**Exercise aim:** Every line of the records that contains the string "onChange" counts once; give the total and nothing else.

○ ○ ○ ○ ○ ○ ○

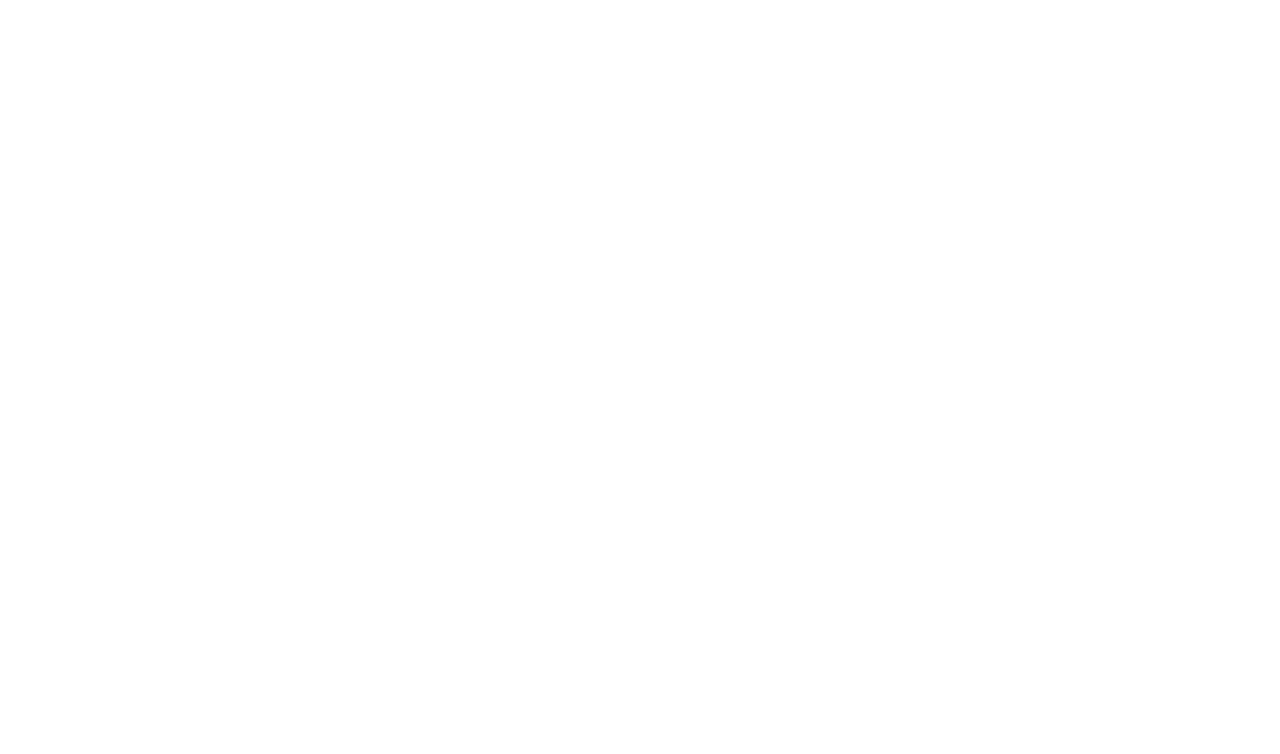
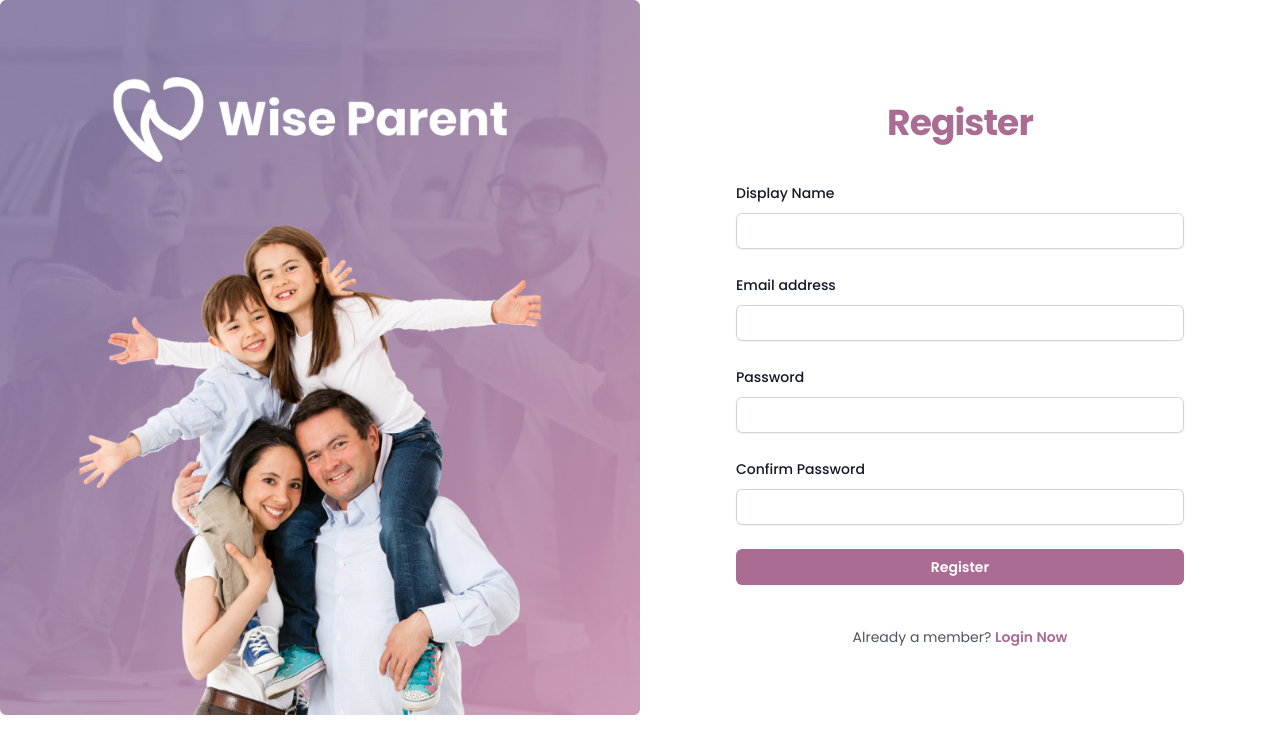
Before and after one commit to hoshiirui/wise-parent-fe, a React (Vite) app: page /register in a window 1280 px wide. Before the commit this address had no page. Shown: the top 754 px of the page. Built offline with nearby package versions, Linux system fonts and the light colour scheme.

Commit message:
adding register

```diff
--- a/src/main.tsx
+++ b/src/main.tsx
@@ -5,6 +5,7 @@
 import { BrowserRouter, Route, Routes } from "react-router-dom";
 import ParentingGuide from "./pages/ParentingGuide.tsx";
 import Login from "./pages/Login.tsx";
+import Register from "./pages/Register.tsx";
 
 ReactDOM.createRoot(document.getElementById("root")!).render(
   <React.StrictMode>
@@ -13,6 +14,7 @@
         <Route path="/" element={<App />} />
         <Route path="/parenting" element={<ParentingGuide />} />
         <Route path="/login" element={<Login />} />
+        <Route path="/register" element={<Register />} />
       </Routes>
     </BrowserRouter>
   </React.StrictMode>
--- /dev/null
+++ b/src/pages/Register.tsx
@@ -0,0 +1,157 @@
+import { useEffect, useState } from "react";
+import { useNavigate } from "react-router-dom";
+
+export default function Register() {
+  const [email, setEmail] = useState("");
+  const [password, setPassword] = useState("");
+  const [confPassword, setConfPassword] = useState("");
+  const [displayname, setDisplayname] = useState("");
+  const navigate = useNavigate();
+
+  const handleSubmit = (e: any) => {
+    e.preventDefault();
+
+    // Save user details to localStorage
+    localStorage.setItem(
+      "user",
+      JSON.stringify({ name: displayname, email: email })
+    );
+
+    // Redirect user to "/"
+    navigate("/");
+  };
+
+  useEffect(() => {
+    const userData = localStorage.getItem("user");
+    if (userData) {
+      navigate("/");
+    }
+  }, []);
+
+  return (
+    <>
+      <div className="grid lg:grid-cols-12 min-h-full">
+        <div className="col-span-6">
+          <img src="/img/login.jpg" alt="Register" />
+        </div>
+        <div className="flex flex-1 flex-col justify-center col-span-6 px-6 lg:px-8 py-12">
+          <div className="sm:mx-auto sm:w-full sm:max-w-sm">
+            <h2 className="mt-10 text-center text-4xl font-bold leading-9 tracking-tight text-primary600">
+              Register
+            </h2>
+          </div>
+
+          <div className="mt-10 sm:mx-auto sm:w-full max-w-sm lg:max-w-md">
+            <form className="space-y-6" onSubmit={handleSubmit}>
+              <div>
+                <label
+                  htmlFor="email"
+                  className="block text-sm font-medium leading-6 text-gray-900"
+                >
+                  Display Name
+                </label>
+                <div className="mt-2">
+                  <input
+                    id="displayname"
+                    name="displayname"
+                    type="text"
+                    autoComplete="displayname"
+                    required
+                    value={displayname}
+                    onChange={(e) => setDisplayname(e.target.value)}
+                    className="block w-full rounded-md border-0 py-1.5 text-gray-900 shadow-sm ring-1 ring-inset ring-gray-300 placeholder:text-gray-400 focus:ring-2 focus:ring-inset focus:ring-primary700 sm:text-sm sm:leading-6 px-4"
+                  />
+                </div>
+              </div>
+
+              <div>
+                <label
+                  htmlFor="email"
+                  className="block text-sm font-medium leading-6 text-gray-900"
+                >
+                  Email address
+                </label>
+                <div className="mt-2">
+                  <input
+                    id="email"
+                    name="email"
+                    type="email"
+                    autoComplete="email"
+                    required
+                    value={email}
+                    onChange={(e) => setEmail(e.target.value)}
+                    className="block w-full rounded-md border-0 py-1.5 text-gray-900 shadow-sm ring-1 ring-inset ring-gray-300 placeholder:text-gray-400 focus:ring-2 focus:ring-inset focus:ring-primary700 sm:text-sm sm:leading-6 px-4"
+                  />
+                </div>
+              </div>
+
+              <div>
+                <div className="flex items-center justify-between">
+                  <label
+                    htmlFor="password"
+                    className="block text-sm font-medium leading-6 text-gray-900"
+                  >
+                    Password
+                  </label>
+                </div>
+                <div className="mt-2">
+                  <input
+                    id="password"
+                    name="password"
+                    type="password"
+                    autoComplete="current-password"
+                    required
+                    value={password}
+                    onChange={(e) => setPassword(e.target.value)}
+                    className="block w-full rounded-md border-0 py-1.5 px-4 text-gray-900 shadow-sm ring-1 ring-inset ring-gray-300 placeholder:text-gray-400 focus:ring-2 focus:ring-inset focus:ring-primary700 sm:text-sm sm:leading-6"
+                  />
+                </div>
+              </div>
+              <div>
+                <div className="flex items-center justify-between">
+                  <label
+                    htmlFor="confirmpassword"
+                    className="block text-sm font-medium leading-6 text-gray-900"
+                  >
+                    Confirm Password
+                  </label>
+                </div>
+                <div className="mt-2">
+                  <input
+                    id="confirmpassword"
+                    name="confirmpassword"
+                    type="password"
+                    autoComplete="current-password"
+                    required
+                    value={confPassword}
+                    onChange={(e) => setConfPassword(e.target.value)}
+                    className="block w-full rounded-md border-0 py-1.5 px-4 text-gray-900 shadow-sm ring-1 ring-inset ring-gray-300 placeholder:text-gray-400 focus:ring-2 focus:ring-inset focus:ring-primary700 sm:text-sm sm:leading-6"
+                  />
+                </div>
+              </div>
+
+              <div>
+                <button
+                  type="submit"
+                  className="flex w-full justify-center rounded-md bg-primary600 px-3 py-1.5 text-sm font-semibold leading-6 text-white shadow-sm hover:bg-primary700 focus-visible:outline focus-visible:outline-2 focus-visible:outline-offset-2 focus-visible:outline-primary700"
+                >
+                  Register
+                </button>
+              </div>
+            </form>
+
+            <p className="mt-10 text-center text-sm text-gray-600">
+              Already a member?{" "}
+              <a
+                href="#"
+                className="font-semibold leading-6 text-primary600 hover:text-primary700"
+              >
+                Login Now
+              </a>
+            </p>
+          </div>
+        </div>
+      </div>
+    </>
+  );
+}
```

○ ○ ○ ○ ○ ○ ○

**Solution for this exercise:** 4